- From secret societies to faked moon landings, one thing that humanity seems to have an endless supply of is conspiracy theories. In this compilation, physicist Michio Kaku, science communicator Bill Nye, psychologist Sarah Rose Cavanagh, skeptic Michael Shermer, and actor and playwright John Cameron Mitchell consider the nature of truth and why some groups believe the things they do.
- "I think there's a gene for superstition, a gene for hearsay, a gene for magic, a gene for magical thinking," argues Kaku. The theoretical physicist says that science goes against "natural thinking," and that the superstition gene persists because, one out of ten times, it actually worked and saved us.
- Other theories shared include the idea of cognitive dissonance, the dangerous power of fear to inhibit critical thinking, and Hollywood's romanticization of conspiracies. Because conspiracy theories are so diverse and multifaceted, combating them has not been an easy task for science.
A growing body of research suggests COVID-19 can cause serious neurological problems.
- The new study seeks to track the health of 50,000 people who have tested positive for COVID-19.
- The study aims to explore whether the disease causes cognitive impairment and other conditions.
- Recent research suggests that COVID-19 can, directly or indirectly, cause brain dysfunction, strokes, nerve damage and other neurological problems.
Brain images of a patient with acute demyelinating encephalomyelitis.
COVID-19 and the brain<p>A growing body of research reveals alarming neurological complications among COVID-19 patients. On Wednesday, for example, researchers from University College London published a <a href="https://academic.oup.com/brain/article/doi/10.1093/brain/awaa240/5868408" target="_blank">study</a> in the journal Brain that describes how some patients have suffered temporary brain dysfunction, strokes, nerve damage, and other neurological problems concurrent with COVID-19.</p><p>Some patients suffered brain inflammation as a result of a rare disease called acute disseminated encephalomyelitis, which can cause numbness, seizures, and confusion.
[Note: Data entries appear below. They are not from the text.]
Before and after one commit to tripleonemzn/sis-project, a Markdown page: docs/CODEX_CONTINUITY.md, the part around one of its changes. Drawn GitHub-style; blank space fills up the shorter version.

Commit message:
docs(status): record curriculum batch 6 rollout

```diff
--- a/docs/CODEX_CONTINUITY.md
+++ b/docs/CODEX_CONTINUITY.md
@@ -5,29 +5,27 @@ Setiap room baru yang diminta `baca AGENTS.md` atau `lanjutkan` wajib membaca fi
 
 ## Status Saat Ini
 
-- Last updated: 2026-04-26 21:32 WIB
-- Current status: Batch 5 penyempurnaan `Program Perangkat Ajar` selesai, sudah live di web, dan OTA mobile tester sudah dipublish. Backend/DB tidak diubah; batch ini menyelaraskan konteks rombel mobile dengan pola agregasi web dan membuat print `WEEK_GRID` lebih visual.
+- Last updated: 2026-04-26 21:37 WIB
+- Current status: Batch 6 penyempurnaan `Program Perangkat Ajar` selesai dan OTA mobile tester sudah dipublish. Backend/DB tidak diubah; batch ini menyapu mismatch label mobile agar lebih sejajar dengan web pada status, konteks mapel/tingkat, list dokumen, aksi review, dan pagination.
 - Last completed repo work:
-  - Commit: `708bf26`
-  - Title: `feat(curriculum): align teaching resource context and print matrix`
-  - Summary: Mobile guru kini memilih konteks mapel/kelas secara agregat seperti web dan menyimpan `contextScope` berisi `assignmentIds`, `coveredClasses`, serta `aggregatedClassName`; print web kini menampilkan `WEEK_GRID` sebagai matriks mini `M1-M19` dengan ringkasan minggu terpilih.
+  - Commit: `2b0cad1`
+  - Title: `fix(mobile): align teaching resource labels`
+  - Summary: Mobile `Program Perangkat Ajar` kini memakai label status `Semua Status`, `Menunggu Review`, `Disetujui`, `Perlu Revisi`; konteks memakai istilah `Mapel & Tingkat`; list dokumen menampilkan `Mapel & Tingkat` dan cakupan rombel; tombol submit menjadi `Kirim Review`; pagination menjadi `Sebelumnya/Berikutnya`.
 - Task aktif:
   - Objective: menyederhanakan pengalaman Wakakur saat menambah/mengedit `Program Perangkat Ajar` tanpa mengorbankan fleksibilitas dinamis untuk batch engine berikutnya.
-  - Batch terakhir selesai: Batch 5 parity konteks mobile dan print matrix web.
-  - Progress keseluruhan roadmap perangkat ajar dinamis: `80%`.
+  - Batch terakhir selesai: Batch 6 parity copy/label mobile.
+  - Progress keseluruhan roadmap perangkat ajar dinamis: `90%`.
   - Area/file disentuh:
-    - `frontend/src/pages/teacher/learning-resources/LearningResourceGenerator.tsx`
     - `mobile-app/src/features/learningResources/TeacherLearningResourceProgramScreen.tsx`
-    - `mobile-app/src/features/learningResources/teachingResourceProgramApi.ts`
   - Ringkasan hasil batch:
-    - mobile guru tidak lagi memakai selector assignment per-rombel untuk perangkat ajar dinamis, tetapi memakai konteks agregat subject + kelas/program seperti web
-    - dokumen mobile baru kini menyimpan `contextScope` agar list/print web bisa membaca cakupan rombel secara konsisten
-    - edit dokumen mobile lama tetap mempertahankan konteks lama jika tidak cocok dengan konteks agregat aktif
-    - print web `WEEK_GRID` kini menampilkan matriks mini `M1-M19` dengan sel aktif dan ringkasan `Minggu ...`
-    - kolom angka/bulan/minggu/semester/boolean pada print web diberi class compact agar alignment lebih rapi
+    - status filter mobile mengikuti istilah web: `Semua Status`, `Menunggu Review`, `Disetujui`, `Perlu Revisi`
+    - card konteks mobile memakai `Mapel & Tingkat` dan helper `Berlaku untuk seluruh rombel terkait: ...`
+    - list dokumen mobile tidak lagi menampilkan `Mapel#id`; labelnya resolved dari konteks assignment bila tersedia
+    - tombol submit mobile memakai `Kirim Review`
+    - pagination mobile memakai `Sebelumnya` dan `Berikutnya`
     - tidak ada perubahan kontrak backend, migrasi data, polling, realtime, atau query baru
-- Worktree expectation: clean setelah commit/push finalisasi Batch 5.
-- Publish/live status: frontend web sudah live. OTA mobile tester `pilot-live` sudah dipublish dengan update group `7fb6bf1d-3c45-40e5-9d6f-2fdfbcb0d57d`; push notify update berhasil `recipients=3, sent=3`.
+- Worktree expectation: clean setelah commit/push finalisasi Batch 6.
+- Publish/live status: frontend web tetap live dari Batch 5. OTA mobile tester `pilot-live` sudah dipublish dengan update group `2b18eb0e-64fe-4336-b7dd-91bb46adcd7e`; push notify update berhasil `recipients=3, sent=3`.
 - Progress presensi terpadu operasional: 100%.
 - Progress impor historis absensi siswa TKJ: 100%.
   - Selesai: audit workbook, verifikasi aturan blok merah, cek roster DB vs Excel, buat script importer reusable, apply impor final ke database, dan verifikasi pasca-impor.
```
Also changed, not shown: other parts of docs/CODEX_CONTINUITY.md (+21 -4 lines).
One patient in the study even hallucinated monkeys and lions in her home.</p>
Photo by Mario Tama/Getty Images<p>A separate study published in the <a href="https://www.ncbi.nlm.nih.gov/pmc/articles/PMC7198407/" target="_blank">Journal of Clinical Neuroscience</a> notes that some COVID-19 patients have also suffered neurological complications like impaired consciousness and acute cerebrovascular disease. The study notes that past viruses like MERS and SARS also seemed to cause neurological problems.</p><p>A troubling finding among this growing body of research is that some patients seem to suffer neurological damage even when respiratory symptoms aren't obvious. Additionally, scientists aren't sure whether damage from the disease will be permanent.</p><p style="margin-left: 20px;">"Given that the disease has only been around for a matter of months, we might not yet know what long-term damage COVID-19 can cause," Dr. Ross Paterson, joint first author of the University College London study, said in a <a href="https://www.eurekalert.org/pub_releases/2020-07/ucl-iid070620.php" target="_blank">press release</a>. "Doctors needs to be aware of possible neurological effects, as early diagnosis can improve patient outcomes."</p><p>If you've been diagnosed with COVID-19 and want to enroll in the study, visit <a href="https://www.cambridgebrainsciences.com/studies/covid-brain-study" target="_blank">cambridgebrainsciences.com/studies/covid-brain-study</a>.</p>
Coronavirus layoffs are a glimpse into our automated future. We need to build better education opportunities now so Americans can find work in the economy of tomorrow.